**TASK DESCRIPTION**
Could you give back the records exactly, taking out the pictures?

┌─ EXERCISE MATERIALS

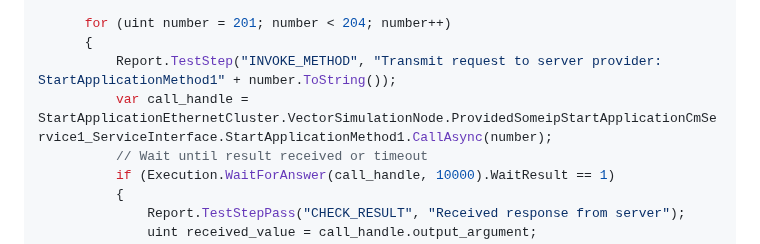
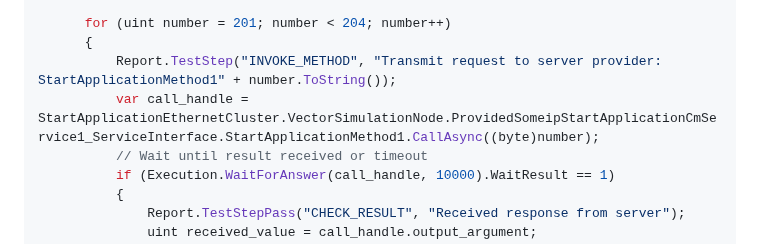
Before and after one commit to vectorgrp/sil-kit-adapters-tap, a Markdown page: adaptive/readme-sub-sections/interaction_with_CANoe_and_DOs.md, the part around the change. GitHub-like rendering.

```diff
--- a/adaptive/readme-sub-sections/interaction_with_CANoe_and_DOs.md
+++ b/adaptive/readme-sub-sections/interaction_with_CANoe_and_DOs.md
@@ -53,7 +53,7 @@ A first test could consist of checking the availability of the service provided
       for (uint number = 201; number < 204; number++)
       {
           Report.TestStep("INVOKE_METHOD", "Transmit request to server provider: StartApplicationMethod1" + number.ToString());
-          var call_handle = StartApplicationEthernetCluster.VectorSimulationNode.ProvidedSomeipStartApplicationCmService1_ServiceInterface.StartApplicationMethod1.CallAsync(number);
+          var call_handle = StartApplicationEthernetCluster.VectorSimulationNode.ProvidedSomeipStartApplicationCmService1_ServiceInterface.StartApplicationMethod1.CallAsync((byte)number);
           // Wait until result received or timeout
           if (Execution.WaitForAnswer(call_handle, 10000).WaitResult == 1)
           {
```
Also changed, not shown: adaptive/README.md (+8 -6 lines), adaptive/images/Preprocessor_adjust_database.png (added), adaptive/images/Preprocessor_exec_removal.png (added), adaptive/images/apply_custom_patches.png (deleted), adaptive/images/remove_executable_yaml.png (deleted).
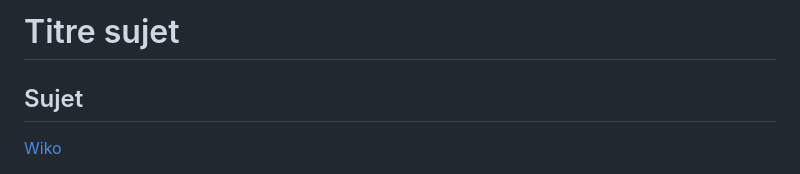
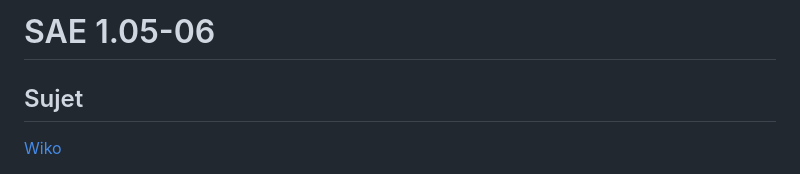
Before and after one commit to grothlin-iut90/S1-2023-ihm, a Markdown page: README.md, the part around the change. Rendered like a GitHub page.

```diff
--- a/README.md
+++ b/README.md
@@ -1,4 +1,4 @@
-# Titre sujet
+# SAE 1.05-06
 
 ## Sujet
 
```
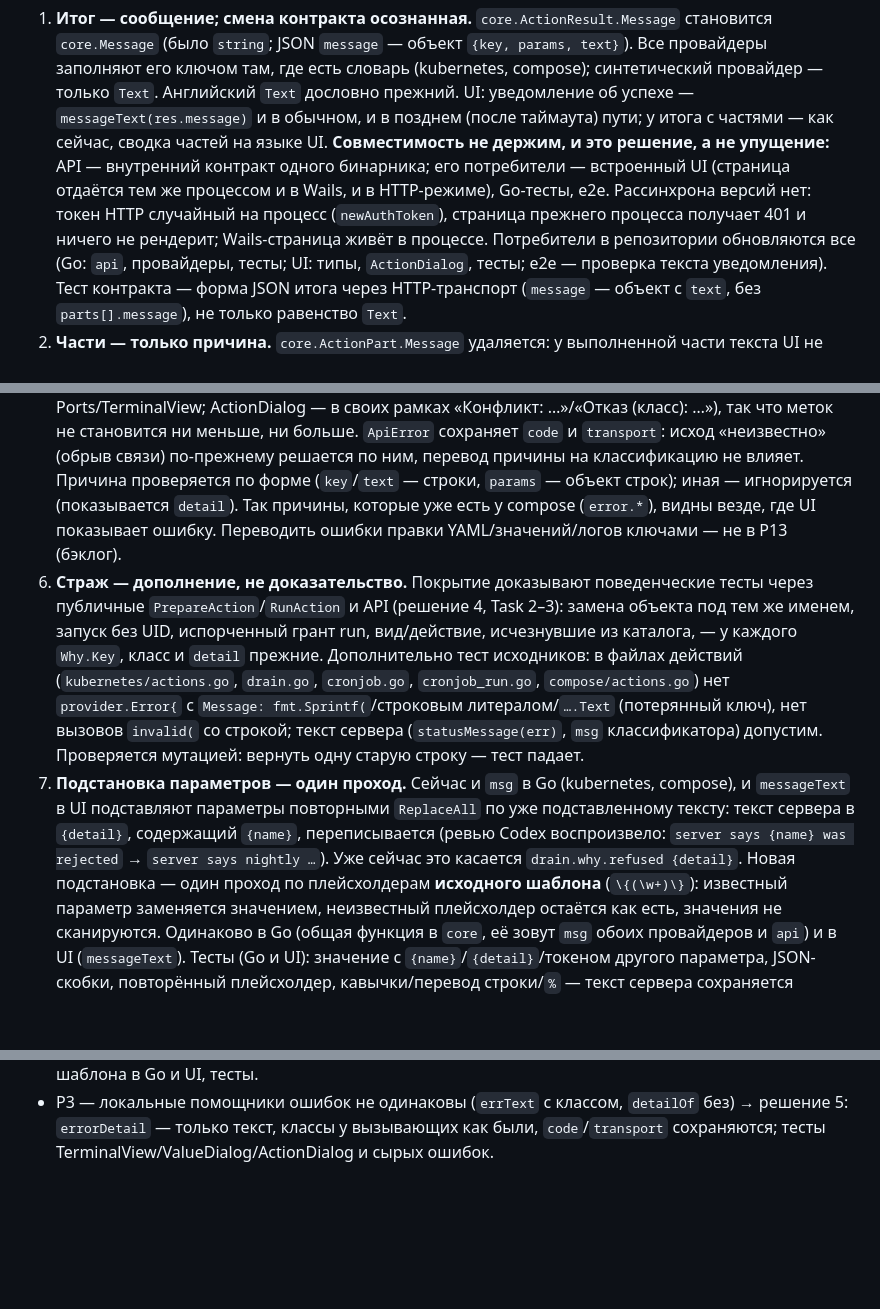
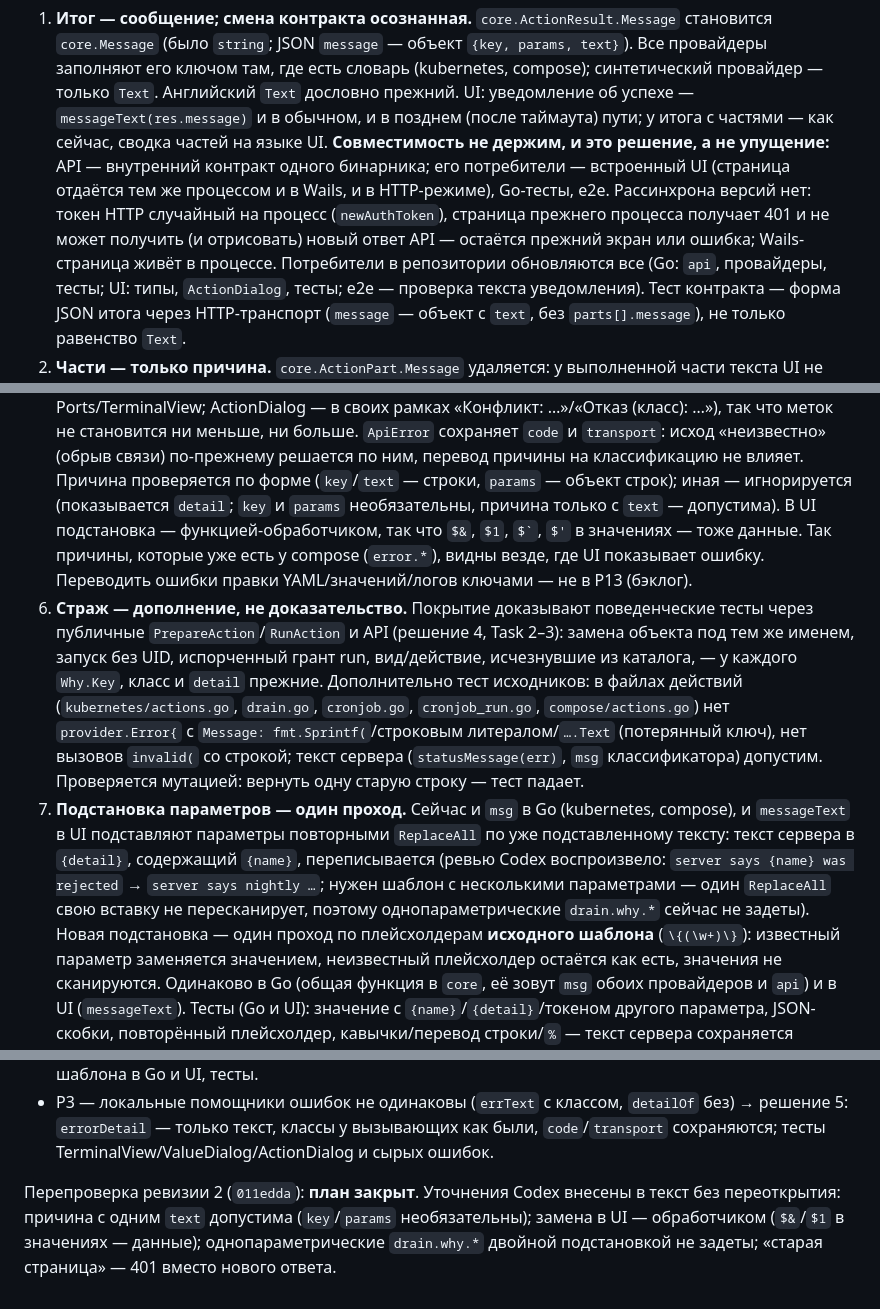
Before and after one commit to Sipaha/spk-ocular, a Markdown page: docs/plans/2026-09-30-p13-action-outcomes-i18n.md, 3 parts joined by grey strips. GitHub-like rendering; blank space fills up the shorter version.

Commit message:
docs: P13 plan closed by Codex (rev 2 + implementation precisions)

```diff
--- a/docs/plans/2026-09-30-p13-action-outcomes-i18n.md
+++ b/docs/plans/2026-09-30-p13-action-outcomes-i18n.md
@@ -44,7 +44,8 @@ Wails кладёт JSON самой ошибки). UI показывает при
    упущение:** API — внутренний контракт одного бинарника; его потребители — встроенный UI
    (страница отдаётся тем же процессом и в Wails, и в HTTP-режиме), Go-тесты, e2e. Рассинхрона
    версий нет: токен HTTP случайный на процесс (`newAuthToken`), страница прежнего процесса
-   получает 401 и ничего не рендерит; Wails-страница живёт в процессе. Потребители в репозитории
+   получает 401 и не может получить (и отрисовать) новый ответ API — остаётся прежний экран или
+   ошибка; Wails-страница живёт в процессе. Потребители в репозитории
    обновляются все (Go: `api`, провайдеры, тесты; UI: типы, `ActionDialog`, тесты; e2e —
    проверка текста уведомления). Тест контракта — форма JSON итога через HTTP-транспорт
    (`message` — объект с `text`, без `parts[].message`), не только равенство `Text`.
@@ -101,7 +102,9 @@ Wails кладёт JSON самой ошибки). UI показывает при
    `ApiError` сохраняет `code` и `transport`: исход «неизвестно» (обрыв связи) по-прежнему
    решается по ним, перевод причины на классификацию не влияет. Причина проверяется по форме
    (`key`/`text` — строки, `params` — объект строк); иная — игнорируется (показывается
-   `detail`). Так причины, которые уже есть у compose (`error.*`), видны везде, где UI
+   `detail`; `key` и `params` необязательны, причина только с `text` — допустима). В UI
+   подстановка — функцией-обработчиком, так что `$&`, `$1`, `` $` ``, `$'` в значениях — тоже
+   данные. Так причины, которые уже есть у compose (`error.*`), видны везде, где UI
    показывает ошибку. Переводить ошибки правки YAML/значений/логов ключами — не в P13 (бэклог).
 6. **Страж — дополнение, не доказательство.** Покрытие доказывают поведенческие тесты через
    публичные `PrepareAction`/`RunAction` и API (решение 4, Task 2–3): замена объекта под тем же
@@ -114,8 +117,9 @@ Wails кладёт JSON самой ошибки). UI показывает при
 7. **Подстановка параметров — один проход.** Сейчас и `msg` в Go (kubernetes, compose), и
    `messageText` в UI подставляют параметры повторными `ReplaceAll` по уже подставленному
    тексту: текст сервера в `{detail}`, содержащий `{name}`, переписывается (ревью Codex
-   воспроизвело: `server says {name} was rejected` → `server says nightly …`). Уже сейчас это
-   касается `drain.why.refused {detail}`. Новая подстановка — один проход по плейсхолдерам
+   воспроизвело: `server says {name} was rejected` → `server says nightly …`; нужен шаблон с
+   несколькими параметрами — один `ReplaceAll` свою вставку не пересканирует, поэтому
+   однопараметрические `drain.why.*` сейчас не задеты). Новая подстановка — один проход по плейсхолдерам
    **исходного шаблона** (`\{(\w+)\}`): известный параметр заменяется значением, неизвестный
    плейсхолдер остаётся как есть, значения не сканируются. Одинаково в Go (общая функция в
    `core`, её зовут `msg` обоих провайдеров и `api`) и в UI (`messageText`). Тесты (Go и UI):
@@ -190,3 +194,8 @@ Wails кладёт JSON самой ошибки). UI показывает при
 - P3 — локальные помощники ошибок не одинаковы (`errText` с классом, `detailOf` без) →
   решение 5: `errorDetail` — только текст, классы у вызывающих как были, `code`/`transport`
   сохраняются; тесты TerminalView/ValueDialog/ActionDialog и сырых ошибок.
+
+Перепроверка ревизии 2 (`011edda`): **план закрыт**. Уточнения Codex внесены в текст без
+переоткрытия: причина с одним `text` допустима (`key`/`params` необязательны); замена в UI —
+обработчиком (`$&`/`$1` в значениях — данные); однопараметрические `drain.why.*` двойной
+подстановкой не задеты; «старая страница» — 401 вместо нового ответа.
```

└─

**FINISHED EXERCISE**
Before and after one commit to vectorgrp/sil-kit-adapters-tap, a Markdown page: adaptive/readme-sub-sections/interaction_with_CANoe_and_DOs.md, the part around the change. GitHub-like rendering.

```diff
--- a/adaptive/readme-sub-sections/interaction_with_CANoe_and_DOs.md
+++ b/adaptive/readme-sub-sections/interaction_with_CANoe_and_DOs.md
@@ -53,7 +53,7 @@ A first test could consist of checking the availability of the service provided
       for (uint number = 201; number < 204; number++)
       {
           Report.TestStep("INVOKE_METHOD", "Transmit request to server provider: StartApplicationMethod1" + number.ToString());
-          var call_handle = StartApplicationEthernetCluster.VectorSimulationNode.ProvidedSomeipStartApplicationCmService1_ServiceInterface.StartApplicationMethod1.CallAsync(number);
+          var call_handle = StartApplicationEthernetCluster.VectorSimulationNode.ProvidedSomeipStartApplicationCmService1_ServiceInterface.StartApplicationMethod1.CallAsync((byte)number);
           // Wait until result received or timeout
           if (Execution.WaitForAnswer(call_handle, 10000).WaitResult == 1)
           {
```
Also changed, not shown: adaptive/README.md (+8 -6 lines), adaptive/images/Preprocessor_adjust_database.png (added), adaptive/images/Preprocessor_exec_removal.png (added), adaptive/images/apply_custom_patches.png (deleted), adaptive/images/remove_executable_yaml.png (deleted).
Before and after one commit to grothlin-iut90/S1-2023-ihm, a Markdown page: README.md, the part around the change. Rendered like a GitHub page.

```diff
--- a/README.md
+++ b/README.md
@@ -1,4 +1,4 @@
-# Titre sujet
+# SAE 1.05-06
 
 ## Sujet
 
```
Before and after one commit to Sipaha/spk-ocular, a Markdown page: docs/plans/2026-09-30-p13-action-outcomes-i18n.md, 3 parts joined by grey strips. GitHub-like rendering; blank space fills up the shorter version.

Commit message:
docs: P13 plan closed by Codex (rev 2 + implementation precisions)

```diff
--- a/docs/plans/2026-09-30-p13-action-outcomes-i18n.md
+++ b/docs/plans/2026-09-30-p13-action-outcomes-i18n.md
@@ -44,7 +44,8 @@ Wails кладёт JSON самой ошибки). UI показывает при
    упущение:** API — внутренний контракт одного бинарника; его потребители — встроенный UI
    (страница отдаётся тем же процессом и в Wails, и в HTTP-режиме), Go-тесты, e2e. Рассинхрона
    версий нет: токен HTTP случайный на процесс (`newAuthToken`), страница прежнего процесса
-   получает 401 и ничего не рендерит; Wails-страница живёт в процессе. Потребители в репозитории
+   получает 401 и не может получить (и отрисовать) новый ответ API — остаётся прежний экран или
+   ошибка; Wails-страница живёт в процессе. Потребители в репозитории
    обновляются все (Go: `api`, провайдеры, тесты; UI: типы, `ActionDialog`, тесты; e2e —
    проверка текста уведомления). Тест контракта — форма JSON итога через HTTP-транспорт
    (`message` — объект с `text`, без `parts[].message`), не только равенство `Text`.
@@ -101,7 +102,9 @@ Wails кладёт JSON самой ошибки). UI показывает при
    `ApiError` сохраняет `code` и `transport`: исход «неизвестно» (обрыв связи) по-прежнему
    решается по ним, перевод причины на классификацию не влияет. Причина проверяется по форме
    (`key`/`text` — строки, `params` — объект строк); иная — игнорируется (показывается
-   `detail`). Так причины, которые уже есть у compose (`error.*`), видны везде, где UI
+   `detail`; `key` и `params` необязательны, причина только с `text` — допустима). В UI
+   подстановка — функцией-обработчиком, так что `$&`, `$1`, `` $` ``, `$'` в значениях — тоже
+   данные. Так причины, которые уже есть у compose (`error.*`), видны везде, где UI
    показывает ошибку. Переводить ошибки правки YAML/значений/логов ключами — не в P13 (бэклог).
 6. **Страж — дополнение, не доказательство.** Покрытие доказывают поведенческие тесты через
    публичные `PrepareAction`/`RunAction` и API (решение 4, Task 2–3): замена объекта под тем же
@@ -114,8 +117,9 @@ Wails кладёт JSON самой ошибки). UI показывает при
 7. **Подстановка параметров — один проход.** Сейчас и `msg` в Go (kubernetes, compose), и
    `messageText` в UI подставляют параметры повторными `ReplaceAll` по уже подставленному
    тексту: текст сервера в `{detail}`, содержащий `{name}`, переписывается (ревью Codex
-   воспроизвело: `server says {name} was rejected` → `server says nightly …`). Уже сейчас это
-   касается `drain.why.refused {detail}`. Новая подстановка — один проход по плейсхолдерам
+   воспроизвело: `server says {name} was rejected` → `server says nightly …`; нужен шаблон с
+   несколькими параметрами — один `ReplaceAll` свою вставку не пересканирует, поэтому
+   однопараметрические `drain.why.*` сейчас не задеты). Новая подстановка — один проход по плейсхолдерам
    **исходного шаблона** (`\{(\w+)\}`): известный параметр заменяется значением, неизвестный
    плейсхолдер остаётся как есть, значения не сканируются. Одинаково в Go (общая функция в
    `core`, её зовут `msg` обоих провайдеров и `api`) и в UI (`messageText`). Тесты (Go и UI):
@@ -190,3 +194,8 @@ Wails кладёт JSON самой ошибки). UI показывает при
 - P3 — локальные помощники ошибок не одинаковы (`errText` с классом, `detailOf` без) →
   решение 5: `errorDetail` — только текст, классы у вызывающих как были, `code`/`transport`
   сохраняются; тесты TerminalView/ValueDialog/ActionDialog и сырых ошибок.
+
+Перепроверка ревизии 2 (`011edda`): **план закрыт**. Уточнения Codex внесены в текст без
+переоткрытия: причина с одним `text` допустима (`key`/`params` необязательны); замена в UI —
+обработчиком (`$&`/`$1` в значениях — данные); однопараметрические `drain.why.*` двойной
+подстановкой не задеты; «старая страница» — 401 вместо нового ответа.
```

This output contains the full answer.